Work required —
Could you give the data that follows again exactly, without its pictures?

....

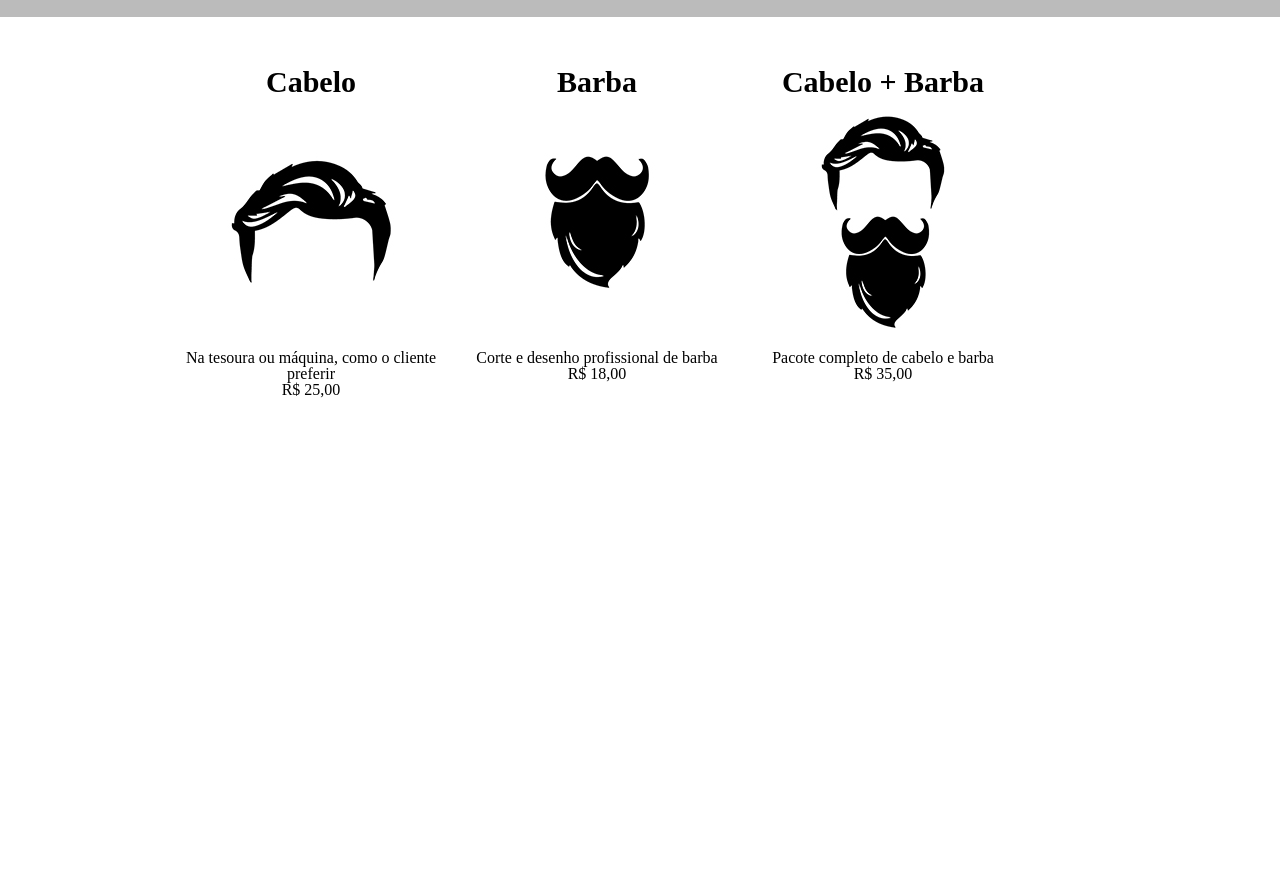
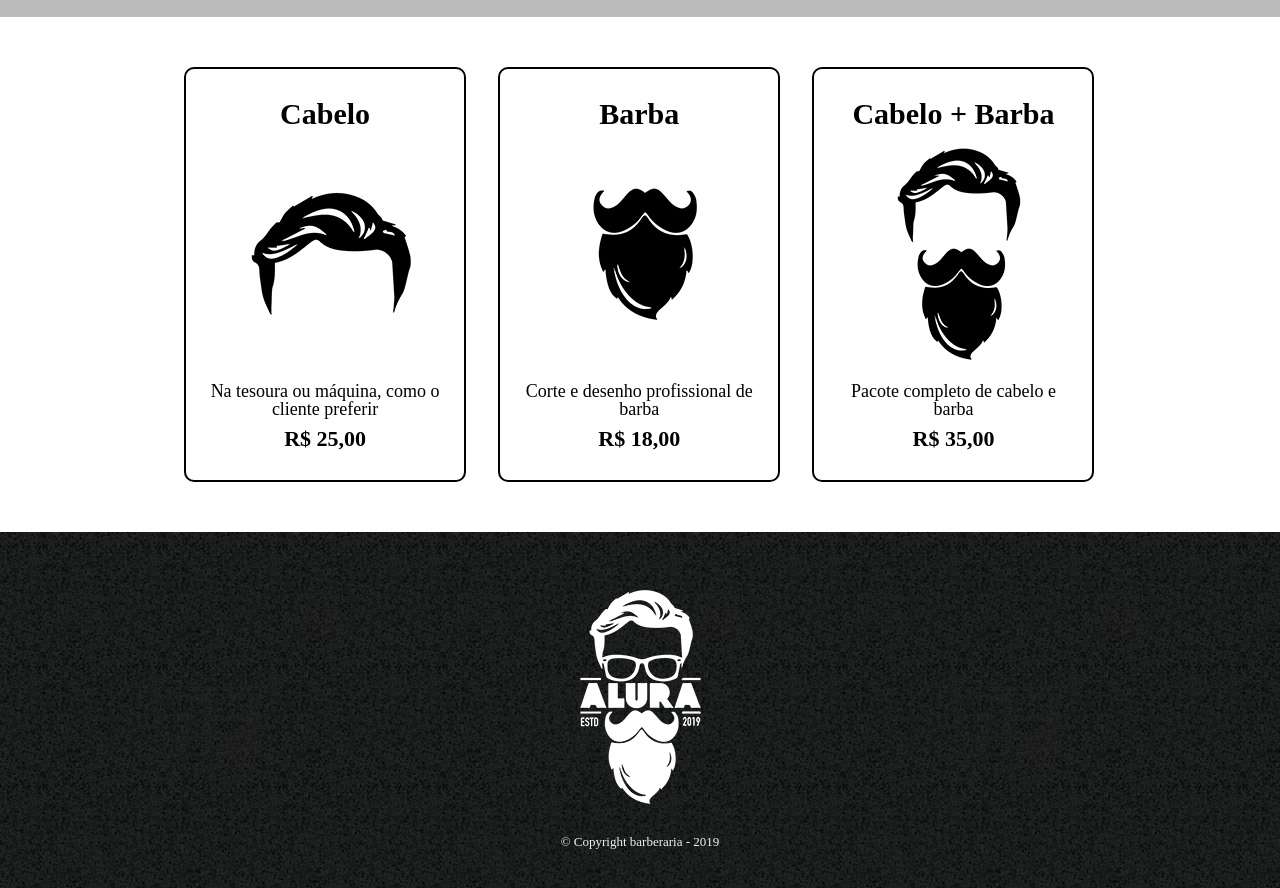
Before and after one commit to IvnaFeitosa/Barbearia-Alura, a plain HTML site: page produtos.html in a window 1280 px wide. Shown: the part 276-1164 px from the top of the page. Before the commit the page ends 800 px from the top, so only its background shows below. Drawn offline with Linux system fonts and the light colour scheme.

Commit message:
index changes and adding content to projects

```diff
--- a/produtos.css
+++ b/produtos.css
@@ -14,6 +14,10 @@
     top:110px;
     right:0;
 }
+.header-menus a:hover{
+    color: #c78c19;
+    text-decoration: underline;
+}
 .header-menus-item{
     display: inline;
     margin: 0 0 0 15;
@@ -23,6 +27,7 @@
     margin:10px;
 
 }
+
 .header-menus-item a{
     text-transform:uppercase;
     color: #010101;
@@ -31,6 +36,7 @@
     text-decoration:none;
 
 }
+
 .main-list{
     width: 940px;
     margin:0 auto;
@@ -41,9 +47,24 @@
     display:inline-block;
     text-align:center;
     width:30%;
-    vertical-align:top
+    vertical-align:top;
+    margin: 0 1.5%;
+    padding: 30px 20px;
+    box-sizing:border-box;
+    border: 2px solid #010101;
+    border-radius:10px;
 
 
+}
+.main li:hover{
+    border-color:#c78c19;
+
+}
+.main li:hover h2{
+    font-size:34px;
+}
+.main li:active{
+    border-color: green;
 }
 
 .main-list-item-titulo{
@@ -53,5 +74,21 @@
 }
 
 .main-list-item-price{
+    font-size:22px;
+    font-weight:bold;
+    margin-top: 10px;
+}
+.main-list-item-text{
+    font-size:18px;
+}
 
+.footer-content{
+    text-align: center;
+    background: url(assets/img/ProdutrosBarbearia/bg.jpg);
+    padding:40px 0px;
 }
+.footer-content-text{
+    color:#f1f1f1;
+    font-size:13px;
+    margin-top:10px;
+}
--- a/produtos.html
+++ b/produtos.html
@@ -47,8 +47,9 @@
 
 
     </main>
-    <footer>
-
+    <footer class="footer-content">
+        <img class="footer-content-img" src="assets/img/ProdutrosBarbearia/logo-branco.png">
+        <p class="footer-content-text">&copy; Copyright barberaria - 2019</p>
     </footer>
 </body>
 </html>
--- a/style.css
+++ b/style.css
@@ -7,15 +7,27 @@
 .header-menu{
     display:flex;
     align-items:center;
-    justify-content: space-around;
+    justify-content:space-around;
     background-color: #cccccc;
+
 }
-.header-menu-item{
+.header-menu-text{
 
     padding:10px;
     margin-left: 30px;
 
 }
+.header-menu-list{
+    width:600px;
+
+    box-sizing:border-box;
+}
+.header-menu-item{
+    display:inline;
+    padding: 0 20px;
+    box-sizing:border-box;
+}
+
 .main-img{
     width:100%;
 }
@@ -43,6 +55,7 @@ em strong{
     font-style:italic;
     margin-bottom: 10px;
     margin-left: 50px;
+    text-decoration:none;
 }
 
 .beneficios{
@@ -66,8 +79,23 @@ ul{
     width:50%;
 }
 
+
 .footer{
-    padding: 30px;
-    background-color: rgb(86, 100, 121);
-    color: #cccccc;
+    background-color:#010101;
+    text-align:center;
+    padding:30px
 }
+
+
+.footer-list{
+    text-decoration:none;
+    list-style-type: none;
+    color:#cccccc;
+    margin:5px;
+
+}
+.footer-content-text{
+    color:#cccccc;
+
+
+}
```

....

Output of the exercise —
Before and after one commit to IvnaFeitosa/Barbearia-Alura, a plain HTML site: page produtos.html in a window 1280 px wide. Shown: the part 276-1164 px from the top of the page. Before the commit the page ends 800 px from the top, so only its background shows below. Drawn offline with Linux system fonts and the light colour scheme.

Commit message:
index changes and adding content to projects

```diff
--- a/produtos.css
+++ b/produtos.css
@@ -14,6 +14,10 @@
     top:110px;
     right:0;
 }
+.header-menus a:hover{
+    color: #c78c19;
+    text-decoration: underline;
+}
 .header-menus-item{
     display: inline;
     margin: 0 0 0 15;
@@ -23,6 +27,7 @@
     margin:10px;
 
 }
+
 .header-menus-item a{
     text-transform:uppercase;
     color: #010101;
@@ -31,6 +36,7 @@
     text-decoration:none;
 
 }
+
 .main-list{
     width: 940px;
     margin:0 auto;
@@ -41,9 +47,24 @@
     display:inline-block;
     text-align:center;
     width:30%;
-    vertical-align:top
+    vertical-align:top;
+    margin: 0 1.5%;
+    padding: 30px 20px;
+    box-sizing:border-box;
+    border: 2px solid #010101;
+    border-radius:10px;
 
 
+}
+.main li:hover{
+    border-color:#c78c19;
+
+}
+.main li:hover h2{
+    font-size:34px;
+}
+.main li:active{
+    border-color: green;
 }
 
 .main-list-item-titulo{
@@ -53,5 +74,21 @@
 }
 
 .main-list-item-price{
+    font-size:22px;
+    font-weight:bold;
+    margin-top: 10px;
+}
+.main-list-item-text{
+    font-size:18px;
+}
 
+.footer-content{
+    text-align: center;
+    background: url(assets/img/ProdutrosBarbearia/bg.jpg);
+    padding:40px 0px;
 }
+.footer-content-text{
+    color:#f1f1f1;
+    font-size:13px;
+    margin-top:10px;
+}
--- a/produtos.html
+++ b/produtos.html
@@ -47,8 +47,9 @@
 
 
     </main>
-    <footer>
-
+    <footer class="footer-content">
+        <img class="footer-content-img" src="assets/img/ProdutrosBarbearia/logo-branco.png">
+        <p class="footer-content-text">&copy; Copyright barberaria - 2019</p>
     </footer>
 </body>
 </html>
--- a/style.css
+++ b/style.css
@@ -7,15 +7,27 @@
 .header-menu{
     display:flex;
     align-items:center;
-    justify-content: space-around;
+    justify-content:space-around;
     background-color: #cccccc;
+
 }
-.header-menu-item{
+.header-menu-text{
 
     padding:10px;
     margin-left: 30px;
 
 }
+.header-menu-list{
+    width:600px;
+
+    box-sizing:border-box;
+}
+.header-menu-item{
+    display:inline;
+    padding: 0 20px;
+    box-sizing:border-box;
+}
+
 .main-img{
     width:100%;
 }
@@ -43,6 +55,7 @@ em strong{
     font-style:italic;
     margin-bottom: 10px;
     margin-left: 50px;
+    text-decoration:none;
 }
 
 .beneficios{
@@ -66,8 +79,23 @@ ul{
     width:50%;
 }
 
+
 .footer{
-    padding: 30px;
-    background-color: rgb(86, 100, 121);
-    color: #cccccc;
+    background-color:#010101;
+    text-align:center;
+    padding:30px
 }
+
+
+.footer-list{
+    text-decoration:none;
+    list-style-type: none;
+    color:#cccccc;
+    margin:5px;
+
+}
+.footer-content-text{
+    color:#cccccc;
+
+
+}
```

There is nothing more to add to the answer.